* EXERCISE GOAL
How many lines of the entries below include the word "center"? Answer with the number alone.

* DATA IN THIS EXERCISE
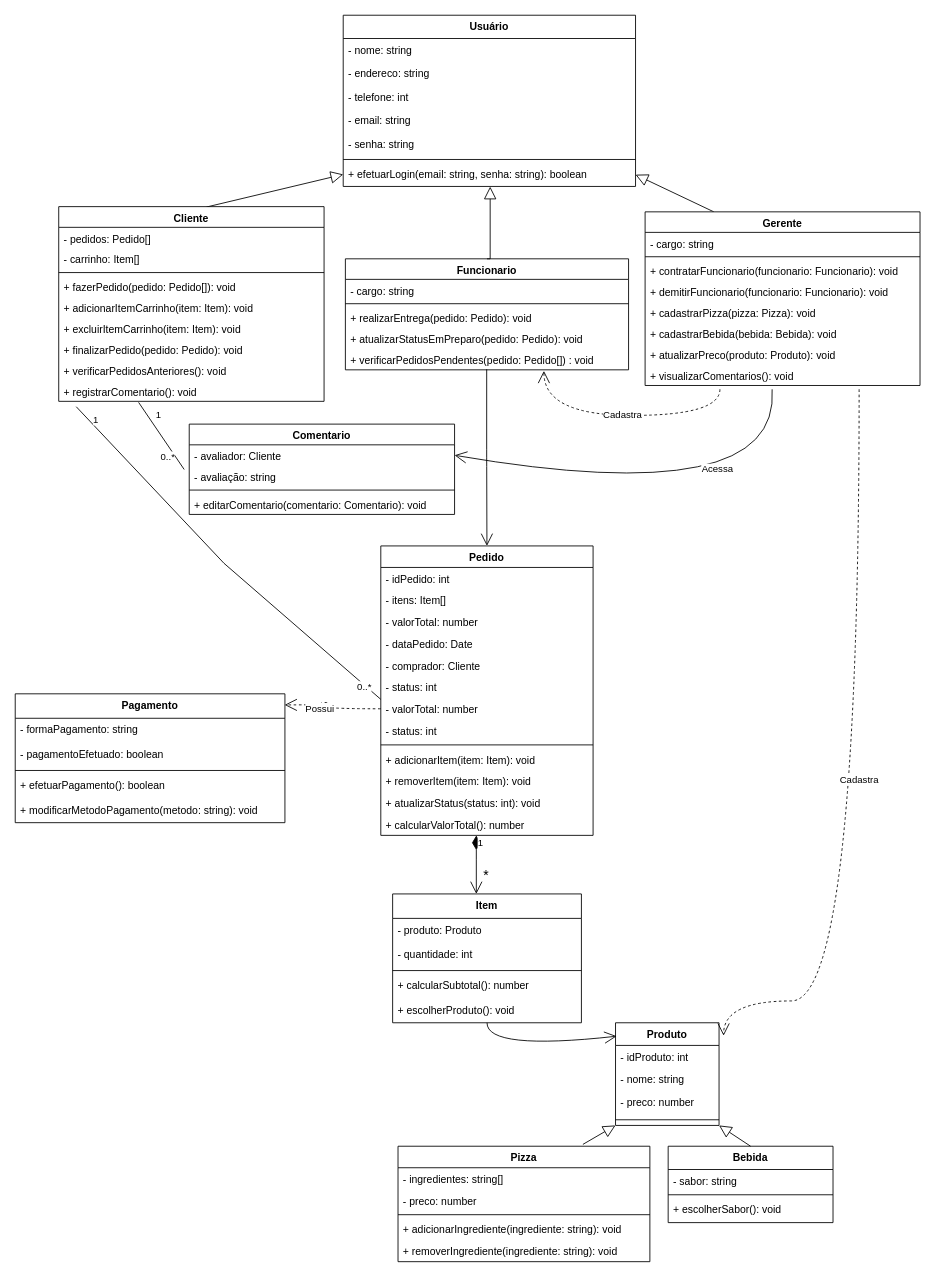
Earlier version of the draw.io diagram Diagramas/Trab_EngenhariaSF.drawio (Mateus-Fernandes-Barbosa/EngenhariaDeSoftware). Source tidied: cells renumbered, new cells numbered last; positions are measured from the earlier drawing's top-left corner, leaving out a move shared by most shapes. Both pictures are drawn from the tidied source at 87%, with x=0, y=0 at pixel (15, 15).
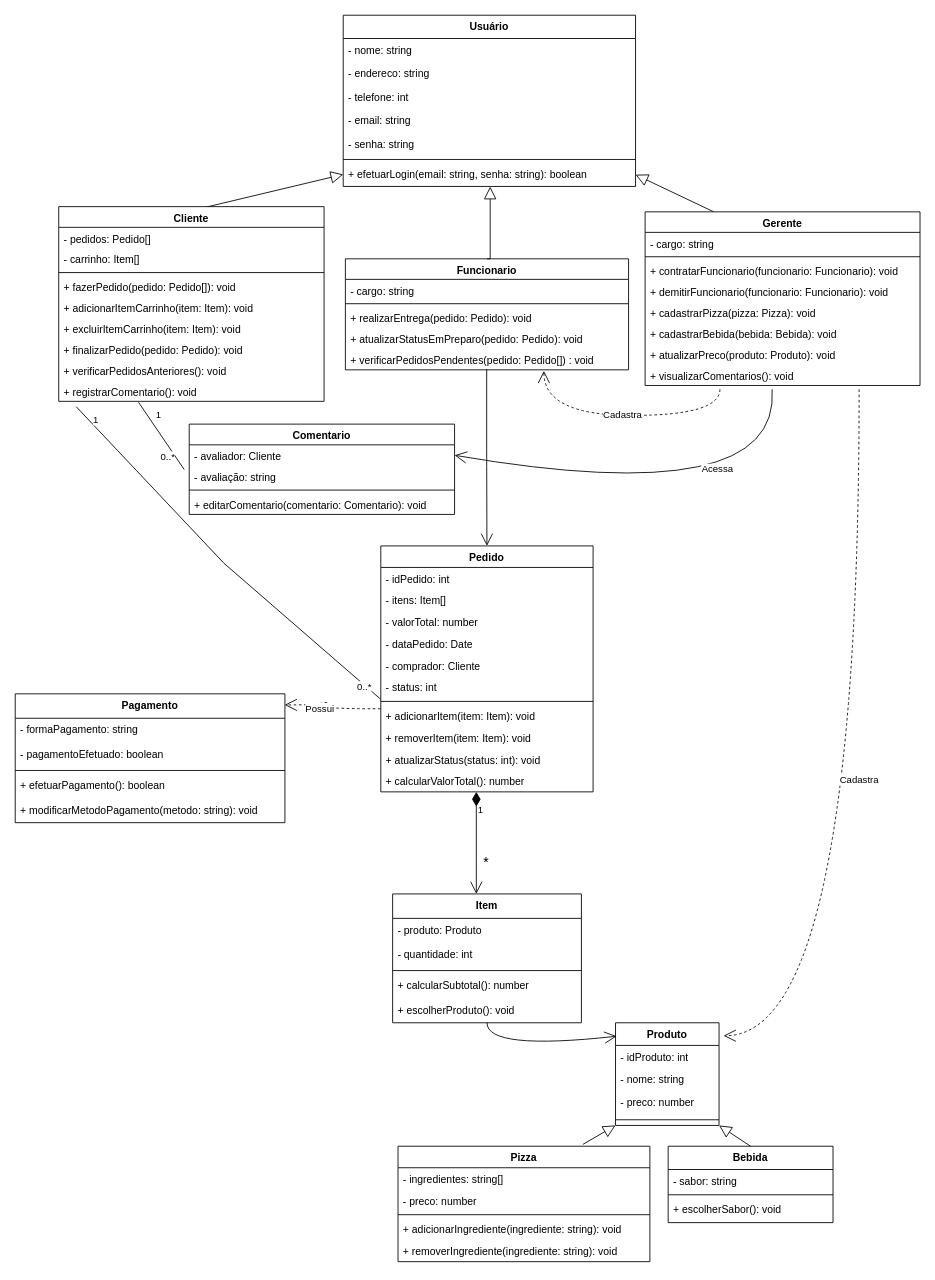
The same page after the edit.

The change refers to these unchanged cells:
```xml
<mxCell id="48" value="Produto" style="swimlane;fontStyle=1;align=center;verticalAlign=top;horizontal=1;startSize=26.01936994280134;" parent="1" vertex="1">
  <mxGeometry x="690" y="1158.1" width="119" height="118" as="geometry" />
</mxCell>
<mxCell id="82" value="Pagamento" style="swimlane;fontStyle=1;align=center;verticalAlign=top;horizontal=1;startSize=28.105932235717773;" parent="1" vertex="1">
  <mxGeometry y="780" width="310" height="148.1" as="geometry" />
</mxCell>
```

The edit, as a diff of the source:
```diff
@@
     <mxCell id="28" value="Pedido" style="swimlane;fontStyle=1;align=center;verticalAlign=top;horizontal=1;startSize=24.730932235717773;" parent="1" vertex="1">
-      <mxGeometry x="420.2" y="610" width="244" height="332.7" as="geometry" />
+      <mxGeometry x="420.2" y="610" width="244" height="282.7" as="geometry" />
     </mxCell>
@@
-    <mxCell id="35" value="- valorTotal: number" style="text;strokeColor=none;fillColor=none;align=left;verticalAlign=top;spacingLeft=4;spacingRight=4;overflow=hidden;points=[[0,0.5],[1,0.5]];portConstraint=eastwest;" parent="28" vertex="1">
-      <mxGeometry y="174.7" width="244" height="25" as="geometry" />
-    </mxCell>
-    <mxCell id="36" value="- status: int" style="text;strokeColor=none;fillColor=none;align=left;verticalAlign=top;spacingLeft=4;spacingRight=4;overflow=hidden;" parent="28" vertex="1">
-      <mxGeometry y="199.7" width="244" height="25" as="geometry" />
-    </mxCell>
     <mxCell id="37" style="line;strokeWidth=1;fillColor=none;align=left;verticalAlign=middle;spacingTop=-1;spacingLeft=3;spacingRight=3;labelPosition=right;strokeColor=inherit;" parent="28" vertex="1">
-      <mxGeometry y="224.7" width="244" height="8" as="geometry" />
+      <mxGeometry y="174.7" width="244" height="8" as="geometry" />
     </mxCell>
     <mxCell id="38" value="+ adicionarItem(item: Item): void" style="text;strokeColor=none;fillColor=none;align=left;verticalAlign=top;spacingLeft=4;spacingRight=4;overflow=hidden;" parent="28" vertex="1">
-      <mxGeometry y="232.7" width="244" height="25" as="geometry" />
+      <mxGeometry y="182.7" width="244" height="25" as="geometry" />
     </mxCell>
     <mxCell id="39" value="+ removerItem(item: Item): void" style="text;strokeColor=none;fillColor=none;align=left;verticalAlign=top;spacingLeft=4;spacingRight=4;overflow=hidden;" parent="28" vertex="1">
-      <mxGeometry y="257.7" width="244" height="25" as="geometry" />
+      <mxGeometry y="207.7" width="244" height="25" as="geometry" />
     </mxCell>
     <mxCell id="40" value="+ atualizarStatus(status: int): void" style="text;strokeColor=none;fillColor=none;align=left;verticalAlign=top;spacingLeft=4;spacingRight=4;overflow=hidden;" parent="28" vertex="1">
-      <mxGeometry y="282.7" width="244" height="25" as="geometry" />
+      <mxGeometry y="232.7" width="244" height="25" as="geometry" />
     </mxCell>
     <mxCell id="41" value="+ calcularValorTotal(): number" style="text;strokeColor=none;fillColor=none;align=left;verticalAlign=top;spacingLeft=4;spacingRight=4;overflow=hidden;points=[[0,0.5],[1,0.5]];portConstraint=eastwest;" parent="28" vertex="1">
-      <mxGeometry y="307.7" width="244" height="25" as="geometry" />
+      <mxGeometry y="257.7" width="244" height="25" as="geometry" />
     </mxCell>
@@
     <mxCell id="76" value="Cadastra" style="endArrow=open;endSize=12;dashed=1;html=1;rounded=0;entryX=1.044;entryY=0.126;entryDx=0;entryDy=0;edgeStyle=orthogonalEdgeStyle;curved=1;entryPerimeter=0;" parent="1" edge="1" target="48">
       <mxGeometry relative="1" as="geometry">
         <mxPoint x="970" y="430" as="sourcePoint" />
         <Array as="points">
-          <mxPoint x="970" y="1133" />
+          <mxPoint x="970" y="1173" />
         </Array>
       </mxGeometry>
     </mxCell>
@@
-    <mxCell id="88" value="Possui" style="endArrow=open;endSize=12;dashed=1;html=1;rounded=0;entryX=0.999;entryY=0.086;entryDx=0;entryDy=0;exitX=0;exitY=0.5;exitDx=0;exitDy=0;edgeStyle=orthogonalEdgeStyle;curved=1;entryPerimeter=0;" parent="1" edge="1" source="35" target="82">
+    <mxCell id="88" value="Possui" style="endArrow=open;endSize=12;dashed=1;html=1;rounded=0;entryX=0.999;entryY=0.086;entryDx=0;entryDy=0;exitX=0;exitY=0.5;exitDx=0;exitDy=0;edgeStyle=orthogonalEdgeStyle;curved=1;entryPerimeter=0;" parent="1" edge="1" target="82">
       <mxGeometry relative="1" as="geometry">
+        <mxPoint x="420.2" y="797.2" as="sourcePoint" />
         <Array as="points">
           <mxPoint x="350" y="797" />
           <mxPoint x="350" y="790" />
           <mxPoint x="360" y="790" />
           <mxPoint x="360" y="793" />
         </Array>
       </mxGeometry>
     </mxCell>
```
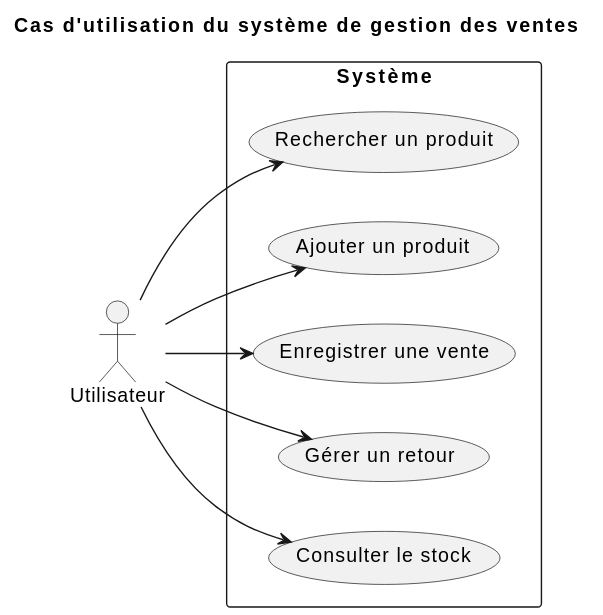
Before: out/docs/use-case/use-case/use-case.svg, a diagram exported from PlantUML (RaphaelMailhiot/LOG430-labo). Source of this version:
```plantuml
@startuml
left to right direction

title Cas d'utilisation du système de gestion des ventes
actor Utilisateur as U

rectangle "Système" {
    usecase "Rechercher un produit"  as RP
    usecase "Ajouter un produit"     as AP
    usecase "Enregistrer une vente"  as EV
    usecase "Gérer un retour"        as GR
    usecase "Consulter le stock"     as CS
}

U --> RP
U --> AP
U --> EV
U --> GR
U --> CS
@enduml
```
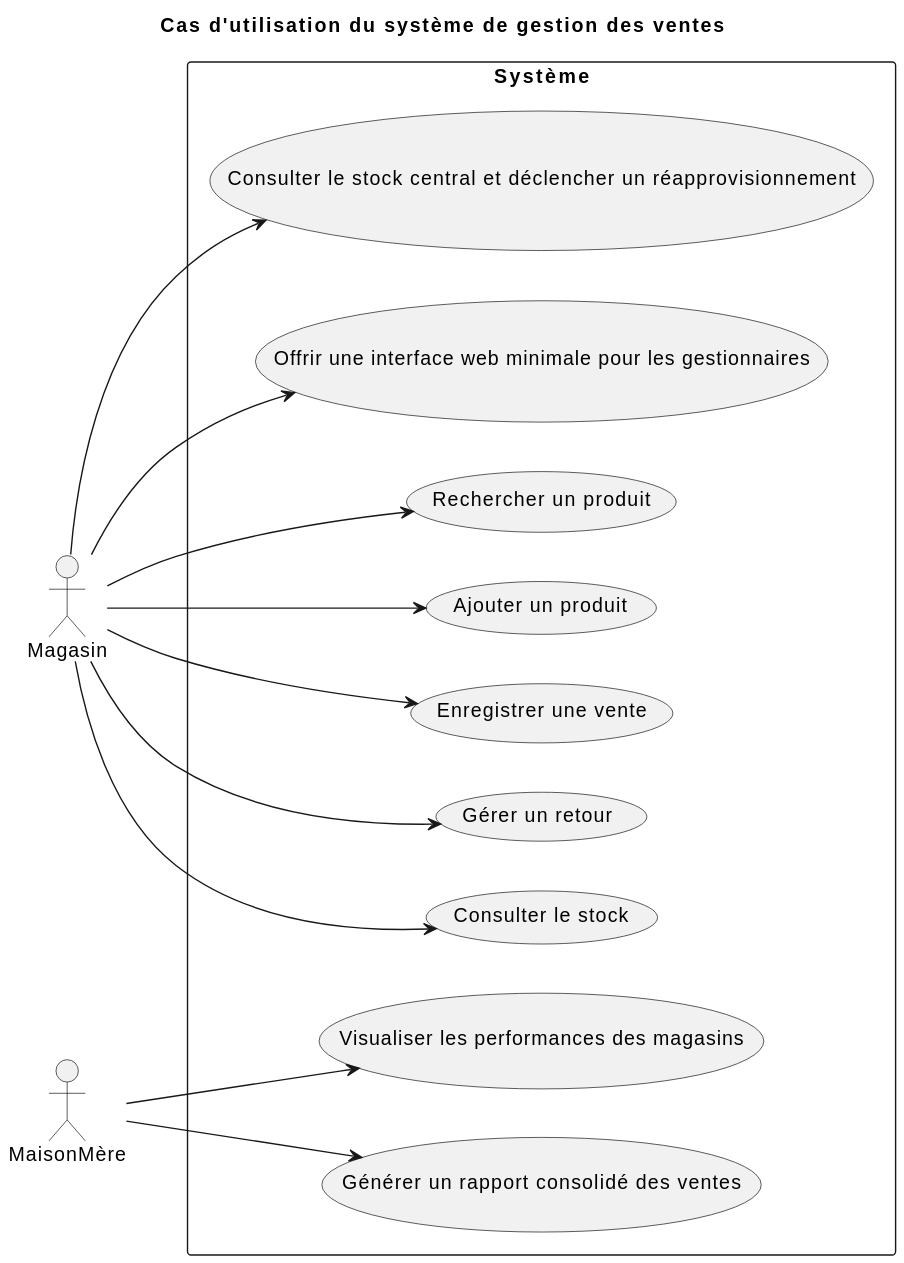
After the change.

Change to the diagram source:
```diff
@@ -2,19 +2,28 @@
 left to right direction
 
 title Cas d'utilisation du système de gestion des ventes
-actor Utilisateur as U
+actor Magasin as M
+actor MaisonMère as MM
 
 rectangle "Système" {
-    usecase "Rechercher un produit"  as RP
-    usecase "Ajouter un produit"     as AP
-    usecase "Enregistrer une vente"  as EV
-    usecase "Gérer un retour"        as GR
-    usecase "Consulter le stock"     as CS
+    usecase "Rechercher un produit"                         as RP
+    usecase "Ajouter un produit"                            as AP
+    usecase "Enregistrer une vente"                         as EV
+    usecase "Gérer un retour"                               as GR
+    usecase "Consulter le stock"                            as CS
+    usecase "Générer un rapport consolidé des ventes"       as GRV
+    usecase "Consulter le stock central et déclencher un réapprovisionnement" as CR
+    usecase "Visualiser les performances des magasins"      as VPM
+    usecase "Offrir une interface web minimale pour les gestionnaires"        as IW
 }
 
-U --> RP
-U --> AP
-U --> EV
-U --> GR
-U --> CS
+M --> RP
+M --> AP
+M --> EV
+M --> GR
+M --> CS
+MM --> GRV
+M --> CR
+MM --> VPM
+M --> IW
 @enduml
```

* SOLUTION TO THIS EXERCISE
3